## Hopkinson Test

Table of Contents

Hopkinson Test

Another effective technique for evaluating a DC machine’s efficiency is **Hopkinson’s Test** (**Hopkinson Test**). It is a full load test, and two identical machines that are coupled to one another are needed. The mechanical power for one of these two machines is provided by a generator, and the mechanical power for the other device is provided by a motor that drives the generator. Hopkinson test is also known as the back-to-back test or regenerative test for this method of back-to-back driving the motor and the generator.

No external power source would have been required if there are no machine losses. But in order to give the motor the correct input voltage, we need an additional voltage source because of the generator’s decreased output voltage. In order to reduce the internal losses of the motor-generator set, power is drawn from an external source. Hopkinson’s test is also known as the heat run test, back to back test, and regenerative test.

## Connection Diagram of Hopkinson Test

The Hopkinson test circuit connection is shown in the figure below. There is a coupling between an identical motor and generator. The machine starts as a motor when it is turned on. The machine’s shunt field resistance is altered to allow the motor to run at its rated speed.

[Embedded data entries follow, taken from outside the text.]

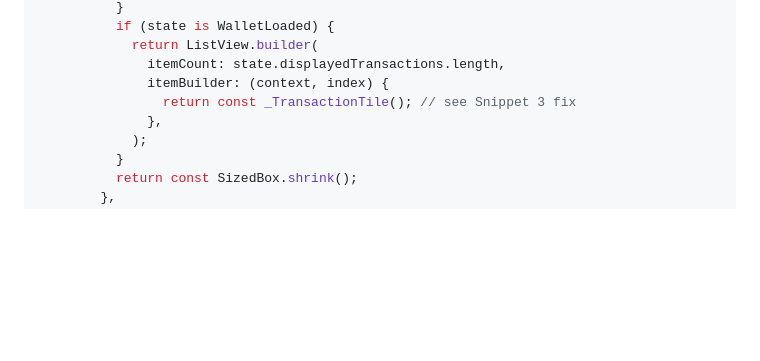
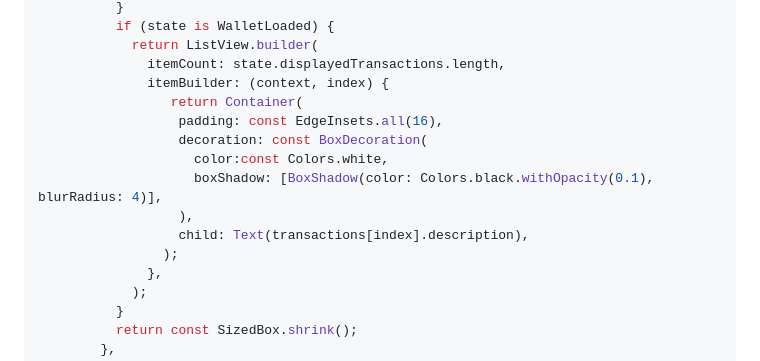
Before and after one commit to mahmoud0saad/Loynova-Assessment, a Markdown page: CODE_REVIEW.md, the part around the change. Rendered like a GitHub page; blank space fills up the shorter version.

Commit message:
Update transaction tile to use styled Container
Replaced _TransactionTile with a styled Container displaying transaction description.

```diff
--- a/CODE_REVIEW.md
+++ b/CODE_REVIEW.md
@@ -121,7 +121,14 @@ class WalletScreen extends StatelessWidget {
             return ListView.builder(
               itemCount: state.displayedTransactions.length,
               itemBuilder: (context, index) {
-                return const _TransactionTile(); // see Snippet 3 fix
+                 return Container(
+                  padding: const EdgeInsets.all(16),
+                  decoration: const BoxDecoration(
+                    color:const Colors.white,
+                    boxShadow: [BoxShadow(color: Colors.black.withOpacity(0.1), blurRadius: 4)],
+                  ),
+                  child: Text(transactions[index].description),
+                );
               },
             );
           }
```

By adjusting the shunt field resistance connected across the generator, it is now possible to bring the generator voltage to the same level as the supply voltage. The voltmeter indicates that the generator and supply voltages are equal because it reads zero when it is connected across the switch. By adjusting the field currents of the motor and generator, the machine can run at rated speed and under the desired load.

### Calculation of Efficiency by Hopkinson Test

Let, V = supply voltage of the machines.

Then,

I_{1} = The current from the generator

I_{2} = The current from the external source

And, Generator output = VI_{1}………………(1)

Let, both machines are operating at the same efficiency ‘η’.

Then, Output of motor =

From equation 1 an 2 we get,

Now, in case of motor, armature copper loss in the motor =

.

R_{a} is the armature resistance of both motor and generator.

I_{4} is the shunt field current of the motor.

Shunt field copper loss in the motor will be = VI_{4}

Next, in case of generator armature copper loss in generator =

I_{3} is the shunt field current of the generator.

Shunt field copper loss in the generator = VI_{3}

Now, Power drawn from the external supply = VI_{2}

Therefore, the stray losses in both machines will be

Let us assume that the stray losses will be same for both the machines. Then,

Stray loss / machine = W/2

### Efficiency of Generator

Total losses in the generator,

Generator output = VI_{1}

Then, efficiency of the generator,

### Efficiency of Motor

Total losses in the motor,

Then, efficiency of the motor,

### Advantages of Hopkinson Test

The merits of this test are…

- This test requires very small power compared to full-load power of the motor-generator coupled system. That is why it is economical. Large machines can be tested at rated load without much power consumption.
- Temperature rise and commutation can be observed and maintained in the limit because this test is done under full load condition.
- Change in iron loss due to flux distortion can be taken into account due to the advantage of its full load condition.
- Efficiency at different loads can be determined.

### Disadvantages of Hopkinson Test

The demerits of this test are

- It is difficult to find two identical machines needed for
**Hopkinson test** - Both machines cannot be loaded equally all the time.
- It is not possible to get separate iron losses for the two machines though they are different because of their excitations.
- It is difficult to operate the machines at rated speed because field currents vary widely.